a reply to: carewemust
The entire problem with healthcare is that the system is designed for maximum control and profit... not our health. Sure, they want to keep us alive so that they can keep gouging us
The cabal of billionaires gouging us is paying huge sums of money to lobbyist making sure no law is passed breaking up the monopolies and cartels. This is the American way. This is what politicians mean when they talk about "Freedom". Freedom to screw the American people.
The entire problem with healthcare is that the system is designed for maximum control and profit
No it's not. The entire problem is because of left wing programs medicare/medicaid have taken 120+million people out of the game.
The largest single insurance provider is the STATE. Which is not how a free market is suppose to operate.
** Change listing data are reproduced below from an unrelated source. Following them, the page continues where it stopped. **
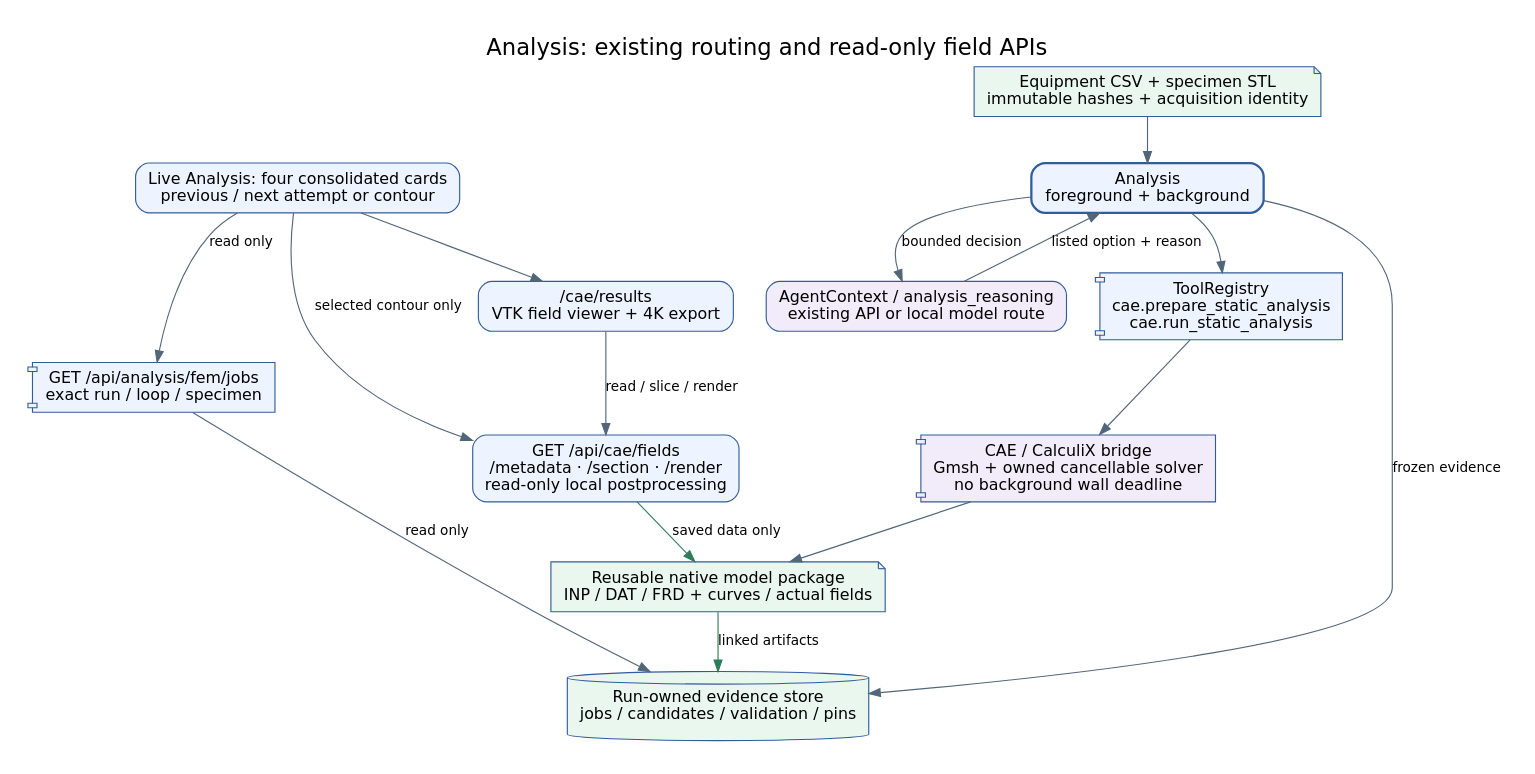
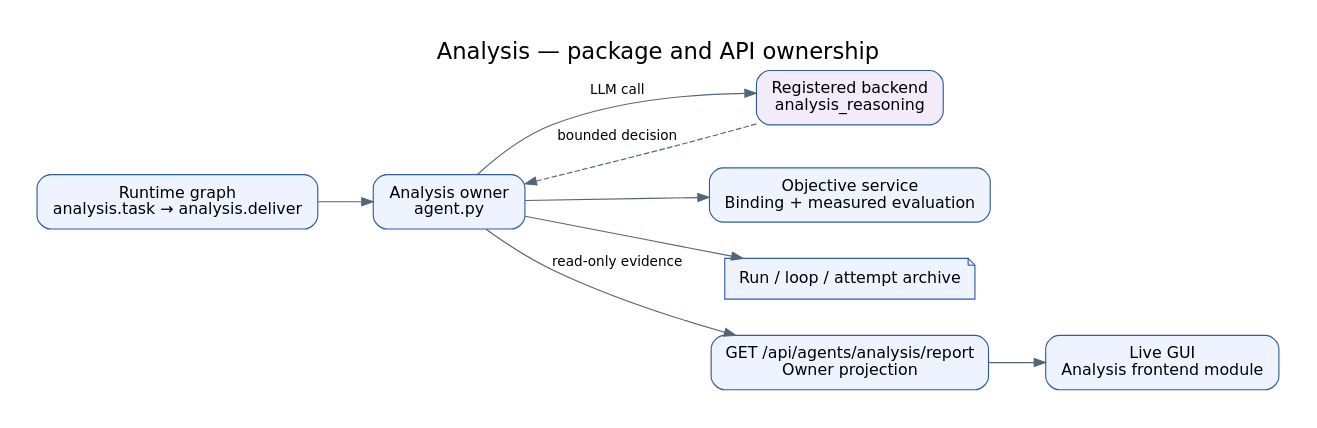
Before and after one commit to JIN9811/autonomous_researcher: the diagram in docs/agents/assets/figures/analysis_03_api_connection_architecture.dot, drawn with Graphviz. The commit also changed 301 other files, not shown here.

Commit message:
feat(gui): unify workspaces and refresh agent reports

```diff
--- a/docs/agents/assets/figures/analysis_03_api_connection_architecture.dot
+++ b/docs/agents/assets/figures/analysis_03_api_connection_architecture.dot
@@ -1,27 +1,19 @@
-digraph analysis_api_connection_architecture {
-  graph [rankdir=TB, bgcolor="white", pad="0.3", nodesep="0.4", ranksep="0.55", fontname="DejaVu Sans", label="Analysis: existing routing and read-only field APIs", labelloc=t, fontsize=20];
-  node [shape=box, style="rounded,filled", fillcolor="#EEF4FF", color="#315C9B", fontname="DejaVu Sans", fontsize=14, margin="0.17,0.1"];
-  edge [color="#52667A", fontname="DejaVu Sans", fontsize=12];
-  agent [label="Analysis\nforeground + background",penwidth=2];
-  llm [label="AgentContext / analysis_reasoning\nexisting API or local model route",fillcolor="#F2ECFA"];
-  tools [label="ToolRegistry\ncae.prepare_static_analysis\ncae.run_static_analysis",shape=component];
-  bridge [label="CAE / CalculiX bridge\nGmsh + owned cancellable solver\nno background wall deadline",shape=component,fillcolor="#F2ECFA"];
-  raw [label="Equipment CSV + specimen STL\nimmutable hashes + acquisition identity",shape=note,fillcolor="#E9F7EF"];
-  result [label="Reusable native model package\nINP / DAT / FRD + curves / actual fields",shape=note,fillcolor="#E9F7EF"];
-  store [label="Run-owned evidence store\njobs / candidates / validation / pins",shape=cylinder,fillcolor="#E9F7EF"];
-  gui [label="Live Analysis: four consolidated cards\nprevious / next attempt or contour"];
-  jobs [label="GET /api/analysis/fem/jobs\nexact run / loop / specimen",shape=component];
-  api [label="GET /api/cae/fields\n/metadata · /section · /render\nread-only local postprocessing"];
-  viewer [label="/cae/results\nVTK field viewer + 4K export"];
-  raw -> agent;
-  agent -> llm [label="bounded decision"];
-  llm -> agent [label="listed option + reason"];
-  agent -> tools -> bridge -> result;
-  agent -> store [label="frozen evidence"];
-  result -> store [label="linked artifacts",color="#2E7D59"];
-  gui -> viewer;
-  gui -> jobs -> store [label="read only"];
-  gui -> api [label="selected contour only"];
-  viewer -> api [label="read / slice / render"];
-  api -> result [label="saved data only",color="#2E7D59"];
+digraph analysis_api {
+ graph [rankdir=LR,bgcolor="white",pad="0.35",nodesep="0.45",ranksep="0.65",fontname="DejaVu Sans",fontsize=20,label="Analysis — package and API ownership",labelloc=t];
+ node [shape=box,style="rounded,filled",fillcolor="#EEF4FF",color="#315C9B",fontname="DejaVu Sans",fontsize=14,margin="0.2,0.12"];
+ edge [color="#52667A",fontname="DejaVu Sans",fontsize=12];
+ runtime [label="Runtime graph\nanalysis.task → analysis.deliver"];
+ owner [label="Analysis owner\nagent.py"];
+ llm [label="Registered backend\nanalysis_reasoning",fillcolor="#F2ECFA"];
+ objective [label="Objective service\nBinding + measured evaluation"];
+ archive [label="Run / loop / attempt archive",shape=note];
+ report [label="GET /api/agents/analysis/report\nOwner projection"];
+ live [label="Live GUI\nAnalysis frontend module"];
+ runtime -> owner;
+ owner -> llm [label="LLM call"];
+ llm -> owner [style=dashed,label="bounded decision"];
+ owner -> objective;
+ owner -> archive;
+ owner -> report [label="read-only evidence"];
+ report -> live;
 }
```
Medicare 4 all is created to do one thing. Kill off the competition completely.
Um... uh... gee... how did they do that except by exercising POWER AND CONTROL OVER THE FREAKING SYSTEM???
By electing people to REGULATE it.
Big bad insurance companies do not have the kind of power your making it out to be. The STATE is the alpha and Omega.
As Americans come to terms with their likely presidential candidates for the 2016 election cycle, the insurance industry is on track to outstrip the record $58.7 million it spent on federal parties and candidates during the 2012 season.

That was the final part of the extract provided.